● Exercise details
Would you return every line of the listing below that has "points" in it?

● Data under study

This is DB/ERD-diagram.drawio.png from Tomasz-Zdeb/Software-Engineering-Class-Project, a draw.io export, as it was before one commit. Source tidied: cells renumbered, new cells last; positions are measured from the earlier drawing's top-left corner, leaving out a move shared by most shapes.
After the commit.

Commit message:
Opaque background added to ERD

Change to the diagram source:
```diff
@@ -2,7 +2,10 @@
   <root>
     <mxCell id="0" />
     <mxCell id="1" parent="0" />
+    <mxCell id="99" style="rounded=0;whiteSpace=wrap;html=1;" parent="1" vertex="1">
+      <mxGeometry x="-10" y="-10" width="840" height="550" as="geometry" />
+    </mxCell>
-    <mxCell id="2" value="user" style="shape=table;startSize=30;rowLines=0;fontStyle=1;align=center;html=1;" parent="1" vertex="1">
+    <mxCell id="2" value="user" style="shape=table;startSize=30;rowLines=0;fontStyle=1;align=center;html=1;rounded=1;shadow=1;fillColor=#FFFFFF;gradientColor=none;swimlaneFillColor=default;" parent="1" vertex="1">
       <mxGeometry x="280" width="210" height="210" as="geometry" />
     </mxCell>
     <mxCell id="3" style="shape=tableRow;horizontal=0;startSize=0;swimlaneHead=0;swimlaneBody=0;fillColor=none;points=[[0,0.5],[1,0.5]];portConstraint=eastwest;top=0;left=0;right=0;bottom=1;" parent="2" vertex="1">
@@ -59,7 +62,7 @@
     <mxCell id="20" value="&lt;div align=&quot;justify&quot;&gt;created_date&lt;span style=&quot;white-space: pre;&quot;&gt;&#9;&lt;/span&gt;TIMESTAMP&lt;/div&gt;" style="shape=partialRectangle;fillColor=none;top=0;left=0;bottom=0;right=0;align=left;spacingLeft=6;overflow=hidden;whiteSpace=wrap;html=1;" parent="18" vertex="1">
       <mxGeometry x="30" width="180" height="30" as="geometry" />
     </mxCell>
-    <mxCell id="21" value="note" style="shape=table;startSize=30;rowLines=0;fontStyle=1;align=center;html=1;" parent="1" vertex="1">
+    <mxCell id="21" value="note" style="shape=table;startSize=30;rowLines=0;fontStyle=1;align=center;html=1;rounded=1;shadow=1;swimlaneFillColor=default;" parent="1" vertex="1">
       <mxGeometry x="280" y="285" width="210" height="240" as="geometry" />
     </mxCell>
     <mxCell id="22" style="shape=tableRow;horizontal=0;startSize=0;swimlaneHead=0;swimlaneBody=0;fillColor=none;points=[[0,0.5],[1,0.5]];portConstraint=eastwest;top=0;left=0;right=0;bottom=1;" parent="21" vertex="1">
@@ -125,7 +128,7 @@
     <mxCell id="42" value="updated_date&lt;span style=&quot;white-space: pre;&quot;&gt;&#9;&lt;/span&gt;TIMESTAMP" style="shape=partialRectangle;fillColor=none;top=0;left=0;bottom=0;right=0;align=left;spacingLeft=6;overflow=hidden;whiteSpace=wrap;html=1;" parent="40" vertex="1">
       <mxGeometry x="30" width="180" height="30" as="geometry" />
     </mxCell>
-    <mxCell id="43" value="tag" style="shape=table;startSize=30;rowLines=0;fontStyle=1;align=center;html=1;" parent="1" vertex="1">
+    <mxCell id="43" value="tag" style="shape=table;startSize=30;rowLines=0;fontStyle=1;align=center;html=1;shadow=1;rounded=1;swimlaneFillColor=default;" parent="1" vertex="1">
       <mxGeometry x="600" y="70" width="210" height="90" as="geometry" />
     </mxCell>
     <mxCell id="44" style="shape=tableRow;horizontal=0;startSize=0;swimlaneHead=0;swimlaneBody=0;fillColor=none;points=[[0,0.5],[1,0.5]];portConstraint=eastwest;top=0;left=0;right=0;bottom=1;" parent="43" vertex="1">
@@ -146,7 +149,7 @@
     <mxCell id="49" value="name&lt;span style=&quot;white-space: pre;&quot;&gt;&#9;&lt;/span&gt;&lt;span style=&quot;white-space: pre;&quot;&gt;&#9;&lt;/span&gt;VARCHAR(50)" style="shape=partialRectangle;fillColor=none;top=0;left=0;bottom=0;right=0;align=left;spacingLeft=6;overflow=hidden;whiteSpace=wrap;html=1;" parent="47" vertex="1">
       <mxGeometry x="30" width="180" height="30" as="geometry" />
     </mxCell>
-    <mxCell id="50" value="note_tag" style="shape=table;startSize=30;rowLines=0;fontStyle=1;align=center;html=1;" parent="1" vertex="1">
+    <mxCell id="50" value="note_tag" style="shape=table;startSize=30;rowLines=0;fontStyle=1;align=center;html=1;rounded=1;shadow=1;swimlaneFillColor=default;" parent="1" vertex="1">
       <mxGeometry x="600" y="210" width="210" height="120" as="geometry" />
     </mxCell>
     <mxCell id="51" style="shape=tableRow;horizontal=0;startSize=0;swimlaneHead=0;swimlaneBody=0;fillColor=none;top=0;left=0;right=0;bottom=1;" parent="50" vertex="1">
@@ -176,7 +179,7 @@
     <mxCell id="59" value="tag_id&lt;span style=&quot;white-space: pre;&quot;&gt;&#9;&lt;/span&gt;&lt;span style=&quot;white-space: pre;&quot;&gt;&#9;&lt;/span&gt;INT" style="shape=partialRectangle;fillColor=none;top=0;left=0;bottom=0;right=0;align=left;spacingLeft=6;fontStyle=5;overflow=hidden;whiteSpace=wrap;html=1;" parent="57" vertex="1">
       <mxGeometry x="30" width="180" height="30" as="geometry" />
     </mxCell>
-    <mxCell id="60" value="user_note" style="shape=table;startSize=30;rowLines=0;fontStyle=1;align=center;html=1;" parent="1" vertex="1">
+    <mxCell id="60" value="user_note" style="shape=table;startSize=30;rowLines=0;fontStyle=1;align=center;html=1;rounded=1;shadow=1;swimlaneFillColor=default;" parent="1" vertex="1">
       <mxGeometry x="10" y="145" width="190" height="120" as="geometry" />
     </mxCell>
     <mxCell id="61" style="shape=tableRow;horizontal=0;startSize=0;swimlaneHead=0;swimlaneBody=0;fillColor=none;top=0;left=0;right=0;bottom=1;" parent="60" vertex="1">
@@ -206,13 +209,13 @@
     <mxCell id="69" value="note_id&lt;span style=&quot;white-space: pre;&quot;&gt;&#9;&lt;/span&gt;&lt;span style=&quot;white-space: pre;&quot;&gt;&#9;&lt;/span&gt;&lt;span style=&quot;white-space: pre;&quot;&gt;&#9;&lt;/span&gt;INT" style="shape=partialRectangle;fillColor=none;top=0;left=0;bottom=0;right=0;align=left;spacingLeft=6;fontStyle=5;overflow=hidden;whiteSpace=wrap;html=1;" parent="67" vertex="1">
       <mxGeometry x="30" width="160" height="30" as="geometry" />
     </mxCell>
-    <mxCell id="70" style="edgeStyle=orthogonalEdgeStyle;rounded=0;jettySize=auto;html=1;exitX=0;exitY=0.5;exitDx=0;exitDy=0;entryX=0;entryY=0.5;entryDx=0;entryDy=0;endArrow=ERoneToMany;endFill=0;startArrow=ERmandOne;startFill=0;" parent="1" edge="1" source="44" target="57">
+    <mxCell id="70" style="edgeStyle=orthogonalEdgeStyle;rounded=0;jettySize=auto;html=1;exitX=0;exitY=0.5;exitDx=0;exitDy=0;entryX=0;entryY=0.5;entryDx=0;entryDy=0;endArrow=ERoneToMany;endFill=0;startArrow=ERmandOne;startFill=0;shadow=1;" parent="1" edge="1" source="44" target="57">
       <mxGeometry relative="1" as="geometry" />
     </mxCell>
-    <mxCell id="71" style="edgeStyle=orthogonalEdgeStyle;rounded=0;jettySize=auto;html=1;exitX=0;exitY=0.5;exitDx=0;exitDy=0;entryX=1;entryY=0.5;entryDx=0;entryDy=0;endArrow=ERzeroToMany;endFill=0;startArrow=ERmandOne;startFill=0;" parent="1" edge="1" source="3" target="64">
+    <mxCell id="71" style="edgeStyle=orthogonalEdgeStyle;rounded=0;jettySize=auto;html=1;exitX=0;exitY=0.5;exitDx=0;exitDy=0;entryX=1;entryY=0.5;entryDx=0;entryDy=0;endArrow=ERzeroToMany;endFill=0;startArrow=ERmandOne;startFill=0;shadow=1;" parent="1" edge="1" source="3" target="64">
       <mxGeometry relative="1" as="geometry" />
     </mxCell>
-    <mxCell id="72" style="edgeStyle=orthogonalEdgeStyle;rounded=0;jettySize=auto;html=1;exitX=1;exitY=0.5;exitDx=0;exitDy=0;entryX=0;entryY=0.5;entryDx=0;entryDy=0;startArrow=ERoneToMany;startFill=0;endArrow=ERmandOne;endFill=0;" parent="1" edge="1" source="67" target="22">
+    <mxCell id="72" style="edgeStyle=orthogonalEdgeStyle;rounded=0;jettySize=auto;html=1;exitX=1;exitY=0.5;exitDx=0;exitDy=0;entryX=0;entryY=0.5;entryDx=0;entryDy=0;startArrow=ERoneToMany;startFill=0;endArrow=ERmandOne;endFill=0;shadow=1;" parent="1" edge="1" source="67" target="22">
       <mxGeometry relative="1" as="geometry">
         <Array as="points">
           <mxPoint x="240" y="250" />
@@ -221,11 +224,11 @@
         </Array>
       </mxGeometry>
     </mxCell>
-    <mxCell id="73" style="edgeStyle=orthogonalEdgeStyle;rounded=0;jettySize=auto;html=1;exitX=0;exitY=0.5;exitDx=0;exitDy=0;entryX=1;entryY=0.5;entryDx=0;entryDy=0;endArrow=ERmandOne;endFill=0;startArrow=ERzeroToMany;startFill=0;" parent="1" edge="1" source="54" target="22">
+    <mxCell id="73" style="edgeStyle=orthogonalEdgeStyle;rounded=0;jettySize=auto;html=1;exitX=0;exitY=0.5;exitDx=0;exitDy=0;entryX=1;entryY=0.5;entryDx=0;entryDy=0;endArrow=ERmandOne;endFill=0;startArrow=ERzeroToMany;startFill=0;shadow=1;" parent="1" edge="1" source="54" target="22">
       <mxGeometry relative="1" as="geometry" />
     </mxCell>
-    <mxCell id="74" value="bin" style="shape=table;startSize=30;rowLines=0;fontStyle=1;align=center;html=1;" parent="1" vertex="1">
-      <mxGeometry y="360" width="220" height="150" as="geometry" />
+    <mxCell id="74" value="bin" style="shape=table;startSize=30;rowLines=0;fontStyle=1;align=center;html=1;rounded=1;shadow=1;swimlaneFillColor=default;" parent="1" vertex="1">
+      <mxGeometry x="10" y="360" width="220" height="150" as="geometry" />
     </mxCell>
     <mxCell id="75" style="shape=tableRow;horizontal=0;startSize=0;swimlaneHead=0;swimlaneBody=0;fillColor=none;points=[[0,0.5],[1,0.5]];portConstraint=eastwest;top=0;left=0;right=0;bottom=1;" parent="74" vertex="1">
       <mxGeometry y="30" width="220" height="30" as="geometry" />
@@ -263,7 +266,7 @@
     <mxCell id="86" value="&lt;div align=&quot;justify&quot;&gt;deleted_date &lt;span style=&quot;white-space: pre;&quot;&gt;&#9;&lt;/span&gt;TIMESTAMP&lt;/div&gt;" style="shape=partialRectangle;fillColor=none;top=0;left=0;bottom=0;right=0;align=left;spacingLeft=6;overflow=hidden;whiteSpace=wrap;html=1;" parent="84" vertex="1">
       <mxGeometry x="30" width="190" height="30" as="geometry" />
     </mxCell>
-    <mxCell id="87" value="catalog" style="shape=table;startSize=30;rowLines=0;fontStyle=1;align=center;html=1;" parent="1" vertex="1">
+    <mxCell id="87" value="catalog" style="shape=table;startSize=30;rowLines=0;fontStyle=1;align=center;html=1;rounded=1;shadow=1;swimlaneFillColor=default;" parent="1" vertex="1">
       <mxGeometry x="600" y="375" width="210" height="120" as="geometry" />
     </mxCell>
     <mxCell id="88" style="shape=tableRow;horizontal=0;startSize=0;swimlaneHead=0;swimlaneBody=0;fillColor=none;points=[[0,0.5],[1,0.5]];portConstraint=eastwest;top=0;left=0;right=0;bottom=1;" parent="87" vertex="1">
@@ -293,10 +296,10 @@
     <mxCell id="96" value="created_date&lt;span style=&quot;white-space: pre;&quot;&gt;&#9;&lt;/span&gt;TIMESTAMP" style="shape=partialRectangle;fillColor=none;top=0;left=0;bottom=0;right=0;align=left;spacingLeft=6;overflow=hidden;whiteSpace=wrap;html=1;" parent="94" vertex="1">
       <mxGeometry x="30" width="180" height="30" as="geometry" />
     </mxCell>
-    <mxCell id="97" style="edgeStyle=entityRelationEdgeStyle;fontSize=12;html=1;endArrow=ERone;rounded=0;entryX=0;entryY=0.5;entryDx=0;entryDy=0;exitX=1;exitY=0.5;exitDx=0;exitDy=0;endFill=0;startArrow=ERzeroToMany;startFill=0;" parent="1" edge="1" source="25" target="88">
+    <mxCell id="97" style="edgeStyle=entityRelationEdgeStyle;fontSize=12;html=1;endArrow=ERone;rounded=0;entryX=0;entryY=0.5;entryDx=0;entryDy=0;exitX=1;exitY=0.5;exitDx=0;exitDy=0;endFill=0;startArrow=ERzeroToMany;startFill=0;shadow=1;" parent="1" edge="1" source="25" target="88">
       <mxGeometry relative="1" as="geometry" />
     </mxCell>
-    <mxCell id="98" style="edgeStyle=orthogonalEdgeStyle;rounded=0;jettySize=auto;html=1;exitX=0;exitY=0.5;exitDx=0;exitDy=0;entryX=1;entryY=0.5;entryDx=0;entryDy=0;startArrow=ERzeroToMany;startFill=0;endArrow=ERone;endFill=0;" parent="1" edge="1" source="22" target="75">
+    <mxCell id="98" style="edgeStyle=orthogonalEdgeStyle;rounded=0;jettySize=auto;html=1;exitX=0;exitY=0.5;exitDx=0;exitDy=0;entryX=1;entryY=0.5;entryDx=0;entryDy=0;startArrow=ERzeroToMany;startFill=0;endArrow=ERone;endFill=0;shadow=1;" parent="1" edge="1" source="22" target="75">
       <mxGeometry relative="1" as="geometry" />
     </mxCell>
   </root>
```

● Exercise output
     <mxCell id="3" style="shape=tableRow;horizontal=0;startSize=0;swimlaneHead=0;swimlaneBody=0;fillColor=none;points=[[0,0.5],[1,0.5]];portConstraint=eastwest;top=0;left=0;right=0;bottom=1;" parent="2" vertex="1">
     <mxCell id="22" style="shape=tableRow;horizontal=0;startSize=0;swimlaneHead=0;swimlaneBody=0;fillColor=none;points=[[0,0.5],[1,0.5]];portConstraint=eastwest;top=0;left=0;right=0;bottom=1;" parent="21" vertex="1">
     <mxCell id="44" style="shape=tableRow;horizontal=0;startSize=0;swimlaneHead=0;swimlaneBody=0;fillColor=none;points=[[0,0.5],[1,0.5]];portConstraint=eastwest;top=0;left=0;right=0;bottom=1;" parent="43" vertex="1">
         <Array as="points">
     <mxCell id="75" style="shape=tableRow;horizontal=0;startSize=0;swimlaneHead=0;swimlaneBody=0;fillColor=none;points=[[0,0.5],[1,0.5]];portConstraint=eastwest;top=0;left=0;right=0;bottom=1;" parent="74" vertex="1">
     <mxCell id="88" style="shape=tableRow;horizontal=0;startSize=0;swimlaneHead=0;swimlaneBody=0;fillColor=none;points=[[0,0.5],[1,0.5]];portConstraint=eastwest;top=0;left=0;right=0;bottom=1;" parent="87" vertex="1">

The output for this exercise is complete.